It isn’t always easy to create a perfectly balanced meal — sometimes pairing the food with wine seems like an unrealistic luxury after a long day at work. Fortunately, it’s actually a lot simpler than it seems, thanks to an easy-to-use visual by the flower delivery company FTD.
Some general pointers about pairing herbs and wine
- Soft herbs like basil, dill, and tarragon tend to go better with white wine than ‘hard’ herbs like rosemary and thyme which are generally better with reds (the only exception to that is sage)
- Fresh herbs are more likely to go with white and rosé than dried herbs such as oregano or a classic Herbes de Provence. The exception is dried mint which is used quite widely in Greek cooking and tends to go just as well with a sharp lemony white as a red.
- Freshly picked herbs or herbs that are sold in bunches on market stalls and at greengrocers tend to have more flavor and therefore influence a pairing than herbs that are sold in packets
- Quite often herbs are used together – like parsley, coriander and mint or mint, and coriander.
The good news is that there are herbs that you don’t need to worry about too much, for instance, parsley (in general though see below), chives – just subtly oniony – and dried oregano which is normally dominated by other ingredients – e.g. tomato sauce on a pizza or tomato, onion, and olives in a Greek salad

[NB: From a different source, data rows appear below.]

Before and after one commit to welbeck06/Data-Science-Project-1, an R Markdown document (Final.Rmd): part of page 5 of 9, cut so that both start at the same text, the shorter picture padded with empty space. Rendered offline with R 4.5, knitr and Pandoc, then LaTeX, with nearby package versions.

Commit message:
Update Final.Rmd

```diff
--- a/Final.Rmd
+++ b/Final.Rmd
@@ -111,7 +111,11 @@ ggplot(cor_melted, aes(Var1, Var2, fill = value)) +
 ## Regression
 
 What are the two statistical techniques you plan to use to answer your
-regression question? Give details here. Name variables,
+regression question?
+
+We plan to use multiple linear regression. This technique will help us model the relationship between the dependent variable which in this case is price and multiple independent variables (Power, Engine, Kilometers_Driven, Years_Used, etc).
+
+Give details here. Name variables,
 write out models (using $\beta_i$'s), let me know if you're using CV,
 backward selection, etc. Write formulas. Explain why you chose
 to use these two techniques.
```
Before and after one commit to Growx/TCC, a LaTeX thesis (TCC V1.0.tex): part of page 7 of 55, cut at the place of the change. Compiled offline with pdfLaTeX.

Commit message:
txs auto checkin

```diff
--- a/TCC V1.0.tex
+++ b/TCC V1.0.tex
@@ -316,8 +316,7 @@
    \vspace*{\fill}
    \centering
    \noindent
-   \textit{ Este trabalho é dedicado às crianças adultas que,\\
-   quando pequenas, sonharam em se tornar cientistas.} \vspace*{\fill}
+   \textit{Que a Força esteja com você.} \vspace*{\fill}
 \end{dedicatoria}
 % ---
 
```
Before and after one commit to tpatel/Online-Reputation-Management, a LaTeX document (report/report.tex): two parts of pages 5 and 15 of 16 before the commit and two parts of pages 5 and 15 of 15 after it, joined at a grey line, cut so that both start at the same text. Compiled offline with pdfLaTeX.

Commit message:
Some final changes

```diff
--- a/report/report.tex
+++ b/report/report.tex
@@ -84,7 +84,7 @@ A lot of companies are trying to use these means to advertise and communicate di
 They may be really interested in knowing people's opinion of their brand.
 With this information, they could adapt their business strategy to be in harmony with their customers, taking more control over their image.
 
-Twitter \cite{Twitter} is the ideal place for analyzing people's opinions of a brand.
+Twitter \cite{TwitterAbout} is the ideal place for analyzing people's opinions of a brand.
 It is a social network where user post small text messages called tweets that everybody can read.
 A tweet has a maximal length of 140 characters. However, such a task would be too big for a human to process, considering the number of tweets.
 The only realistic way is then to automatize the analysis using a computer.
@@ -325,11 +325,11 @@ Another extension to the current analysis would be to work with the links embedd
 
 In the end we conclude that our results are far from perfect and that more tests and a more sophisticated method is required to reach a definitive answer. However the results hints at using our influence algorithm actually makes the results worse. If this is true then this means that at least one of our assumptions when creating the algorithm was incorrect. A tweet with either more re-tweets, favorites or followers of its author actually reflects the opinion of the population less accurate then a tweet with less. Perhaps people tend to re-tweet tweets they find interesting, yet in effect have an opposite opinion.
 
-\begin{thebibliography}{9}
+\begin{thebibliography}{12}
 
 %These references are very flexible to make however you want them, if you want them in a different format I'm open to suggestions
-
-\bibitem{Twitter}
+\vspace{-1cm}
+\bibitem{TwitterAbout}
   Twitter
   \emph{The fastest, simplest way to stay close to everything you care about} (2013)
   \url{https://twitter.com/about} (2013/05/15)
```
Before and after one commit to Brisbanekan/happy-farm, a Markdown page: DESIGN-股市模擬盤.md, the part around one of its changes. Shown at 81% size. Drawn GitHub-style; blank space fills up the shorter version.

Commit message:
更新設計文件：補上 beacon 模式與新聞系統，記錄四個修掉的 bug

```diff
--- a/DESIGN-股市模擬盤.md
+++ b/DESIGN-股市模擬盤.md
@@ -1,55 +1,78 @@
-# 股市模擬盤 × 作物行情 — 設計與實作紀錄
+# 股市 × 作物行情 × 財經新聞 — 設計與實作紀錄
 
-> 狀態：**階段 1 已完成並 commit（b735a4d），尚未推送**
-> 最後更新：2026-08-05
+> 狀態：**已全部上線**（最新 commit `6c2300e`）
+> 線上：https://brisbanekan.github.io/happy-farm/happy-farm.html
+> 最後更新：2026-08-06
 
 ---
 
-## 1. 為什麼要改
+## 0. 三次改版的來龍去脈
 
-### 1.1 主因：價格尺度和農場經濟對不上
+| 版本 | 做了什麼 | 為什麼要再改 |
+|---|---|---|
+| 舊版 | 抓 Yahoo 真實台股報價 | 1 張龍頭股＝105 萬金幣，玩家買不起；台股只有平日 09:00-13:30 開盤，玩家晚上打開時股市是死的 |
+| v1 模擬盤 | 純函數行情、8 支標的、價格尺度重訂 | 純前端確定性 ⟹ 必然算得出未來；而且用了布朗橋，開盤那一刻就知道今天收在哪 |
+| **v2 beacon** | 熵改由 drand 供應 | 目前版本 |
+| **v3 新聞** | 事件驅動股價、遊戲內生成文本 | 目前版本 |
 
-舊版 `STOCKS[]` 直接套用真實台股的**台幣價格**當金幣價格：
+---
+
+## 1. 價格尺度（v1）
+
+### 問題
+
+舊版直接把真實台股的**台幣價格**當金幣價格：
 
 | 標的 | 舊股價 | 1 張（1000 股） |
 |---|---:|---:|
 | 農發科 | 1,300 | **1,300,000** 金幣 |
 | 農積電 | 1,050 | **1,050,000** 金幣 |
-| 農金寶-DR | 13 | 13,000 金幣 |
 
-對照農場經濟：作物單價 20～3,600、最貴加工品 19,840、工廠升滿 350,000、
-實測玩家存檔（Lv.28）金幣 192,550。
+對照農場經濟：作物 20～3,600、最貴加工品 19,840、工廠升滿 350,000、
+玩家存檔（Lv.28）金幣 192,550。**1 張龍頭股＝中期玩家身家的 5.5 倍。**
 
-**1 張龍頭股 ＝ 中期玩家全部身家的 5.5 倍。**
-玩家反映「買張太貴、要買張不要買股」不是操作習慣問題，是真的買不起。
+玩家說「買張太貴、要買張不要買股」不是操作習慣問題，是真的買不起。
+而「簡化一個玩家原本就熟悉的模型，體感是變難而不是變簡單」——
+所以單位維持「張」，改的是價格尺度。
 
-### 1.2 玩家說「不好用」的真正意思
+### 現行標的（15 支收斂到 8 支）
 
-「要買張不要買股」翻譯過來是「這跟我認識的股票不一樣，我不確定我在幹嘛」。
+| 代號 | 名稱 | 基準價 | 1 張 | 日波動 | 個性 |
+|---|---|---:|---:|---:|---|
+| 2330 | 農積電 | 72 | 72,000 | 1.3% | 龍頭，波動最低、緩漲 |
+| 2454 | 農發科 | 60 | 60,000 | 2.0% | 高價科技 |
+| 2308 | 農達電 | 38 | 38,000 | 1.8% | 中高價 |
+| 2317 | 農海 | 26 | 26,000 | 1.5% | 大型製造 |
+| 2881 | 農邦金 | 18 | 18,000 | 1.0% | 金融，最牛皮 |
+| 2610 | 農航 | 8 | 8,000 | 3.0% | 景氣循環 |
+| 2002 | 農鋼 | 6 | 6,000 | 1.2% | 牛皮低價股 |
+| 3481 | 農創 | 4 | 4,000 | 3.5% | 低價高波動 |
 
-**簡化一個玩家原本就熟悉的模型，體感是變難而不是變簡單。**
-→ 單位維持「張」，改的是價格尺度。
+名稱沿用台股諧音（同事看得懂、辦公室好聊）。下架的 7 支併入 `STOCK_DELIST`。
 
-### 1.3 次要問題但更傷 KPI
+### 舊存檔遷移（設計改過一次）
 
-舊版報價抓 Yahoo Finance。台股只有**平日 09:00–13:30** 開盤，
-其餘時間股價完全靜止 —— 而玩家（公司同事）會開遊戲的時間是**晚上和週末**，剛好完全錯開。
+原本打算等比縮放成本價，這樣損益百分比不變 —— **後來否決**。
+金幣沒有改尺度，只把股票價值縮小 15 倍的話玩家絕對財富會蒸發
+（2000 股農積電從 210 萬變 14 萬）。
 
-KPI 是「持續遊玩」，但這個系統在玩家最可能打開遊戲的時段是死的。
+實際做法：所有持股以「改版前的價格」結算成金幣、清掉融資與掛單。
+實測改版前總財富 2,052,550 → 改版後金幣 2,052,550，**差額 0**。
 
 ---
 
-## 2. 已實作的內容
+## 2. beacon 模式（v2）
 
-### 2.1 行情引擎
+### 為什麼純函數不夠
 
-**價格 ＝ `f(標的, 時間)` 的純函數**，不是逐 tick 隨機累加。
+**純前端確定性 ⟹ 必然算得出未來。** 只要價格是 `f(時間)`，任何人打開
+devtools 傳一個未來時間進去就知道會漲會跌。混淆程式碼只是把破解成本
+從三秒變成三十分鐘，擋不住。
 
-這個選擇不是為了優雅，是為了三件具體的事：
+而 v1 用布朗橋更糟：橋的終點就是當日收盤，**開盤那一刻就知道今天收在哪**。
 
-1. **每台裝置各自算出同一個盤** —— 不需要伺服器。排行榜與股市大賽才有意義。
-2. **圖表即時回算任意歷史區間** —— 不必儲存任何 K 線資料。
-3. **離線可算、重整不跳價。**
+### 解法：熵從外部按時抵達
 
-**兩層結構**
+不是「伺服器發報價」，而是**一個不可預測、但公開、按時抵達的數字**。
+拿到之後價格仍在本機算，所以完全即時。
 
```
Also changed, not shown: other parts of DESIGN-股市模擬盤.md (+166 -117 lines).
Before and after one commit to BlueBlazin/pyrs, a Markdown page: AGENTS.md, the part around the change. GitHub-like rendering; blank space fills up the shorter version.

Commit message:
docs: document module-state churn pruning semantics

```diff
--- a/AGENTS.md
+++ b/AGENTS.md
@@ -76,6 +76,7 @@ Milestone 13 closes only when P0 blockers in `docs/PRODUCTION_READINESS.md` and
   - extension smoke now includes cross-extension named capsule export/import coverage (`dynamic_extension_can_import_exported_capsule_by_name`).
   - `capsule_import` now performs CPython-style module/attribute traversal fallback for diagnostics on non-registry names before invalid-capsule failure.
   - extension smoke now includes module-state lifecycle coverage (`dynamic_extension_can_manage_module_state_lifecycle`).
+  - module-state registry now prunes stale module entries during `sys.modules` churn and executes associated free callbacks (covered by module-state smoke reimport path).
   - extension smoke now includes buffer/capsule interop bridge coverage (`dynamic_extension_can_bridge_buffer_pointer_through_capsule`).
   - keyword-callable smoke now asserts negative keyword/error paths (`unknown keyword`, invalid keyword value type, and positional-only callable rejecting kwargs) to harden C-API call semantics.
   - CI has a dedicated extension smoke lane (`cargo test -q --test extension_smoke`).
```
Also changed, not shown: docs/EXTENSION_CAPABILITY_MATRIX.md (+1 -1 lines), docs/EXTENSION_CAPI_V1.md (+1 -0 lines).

What is a congruent pairing for wine and herbs?
The magic behind pairing wines with herbs and spices starts with aroma compounds found in both spices and wine. Not surprisingly, many herbs and spices share the same aroma compounds as wine. A real-world example is matching a black pepper with Syrah; both wine and spice contain the spicy-but-floral compound called rotundone. When you match like flavors together they magnify each other. This type of pairing is called a congruent pairing and it’s the theory behind matching wine with spices and herbs.
Instead of focusing on foods, this particular wine pairing guide helps match wines with different herbs, such as basil and chives. It even includes recipe ideas that work perfectly with the herb and wine recommendations! You can see the guide below. Be sure to tell us which pairings you choose to go with!